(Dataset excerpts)
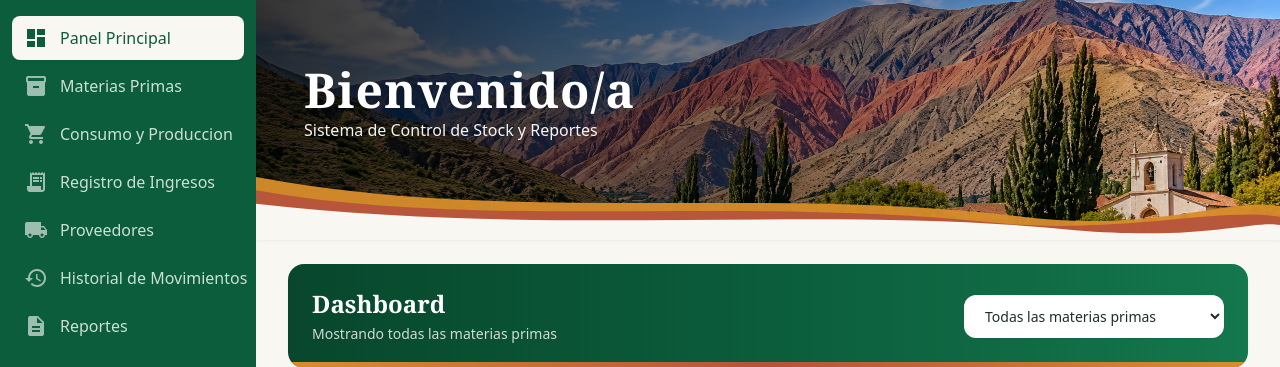
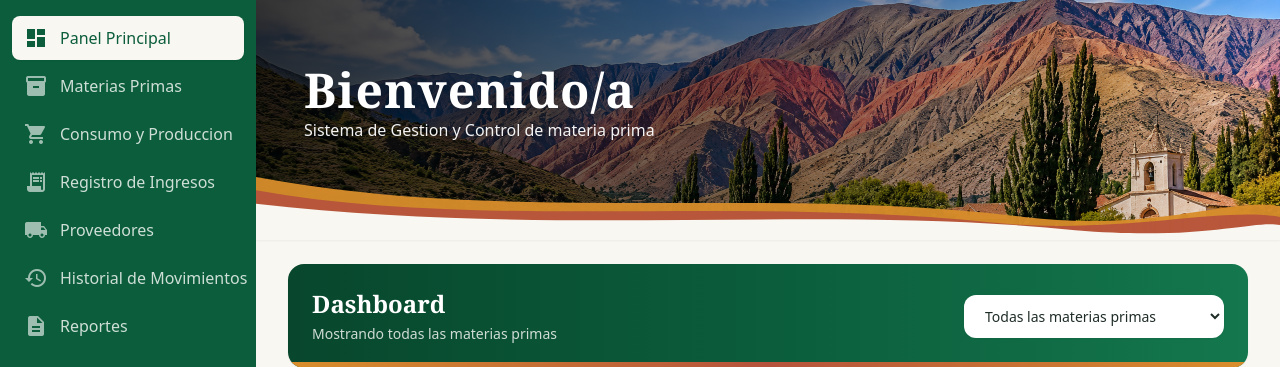
Before and after one commit to lamascristian-wq/Cauqueva, a Django app: page / in a window 1280 px wide. Shown: the part 64-431 px from the top of the page. Run offline with Django 4.2, Linux system fonts and the light colour scheme; the visitor is signed in with stand-in values (Sample User, id 1); data that the repository does not hold is empty; some libraries are stand-ins or nearby versions.

Commit message:
arreglo visual en panel principal

```diff
--- a/inventario/templates/inventario/panelprincipal.html
+++ b/inventario/templates/inventario/panelprincipal.html
@@ -39,7 +39,7 @@
                     Bienvenido/a
                 </h1>
                 <p class="text-sm sm:text-base text-white/95 mt-1 font-sans drop-shadow-sm">
-                    Sistema de Control de Stock y Reportes
+                    Sistema de Gestion y Control de materia prima
                 </p>
             </div>
         </div>
```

(Instructions to follow): A verbatim copy of the records above, without pictures, is required.

(Output):
Before and after one commit to lamascristian-wq/Cauqueva, a Django app: page / in a window 1280 px wide. Shown: the part 64-431 px from the top of the page. Run offline with Django 4.2, Linux system fonts and the light colour scheme; the visitor is signed in with stand-in values (Sample User, id 1); data that the repository does not hold is empty; some libraries are stand-ins or nearby versions.

Commit message:
arreglo visual en panel principal

```diff
--- a/inventario/templates/inventario/panelprincipal.html
+++ b/inventario/templates/inventario/panelprincipal.html
@@ -39,7 +39,7 @@
                     Bienvenido/a
                 </h1>
                 <p class="text-sm sm:text-base text-white/95 mt-1 font-sans drop-shadow-sm">
-                    Sistema de Control de Stock y Reportes
+                    Sistema de Gestion y Control de materia prima
                 </p>
             </div>
         </div>
```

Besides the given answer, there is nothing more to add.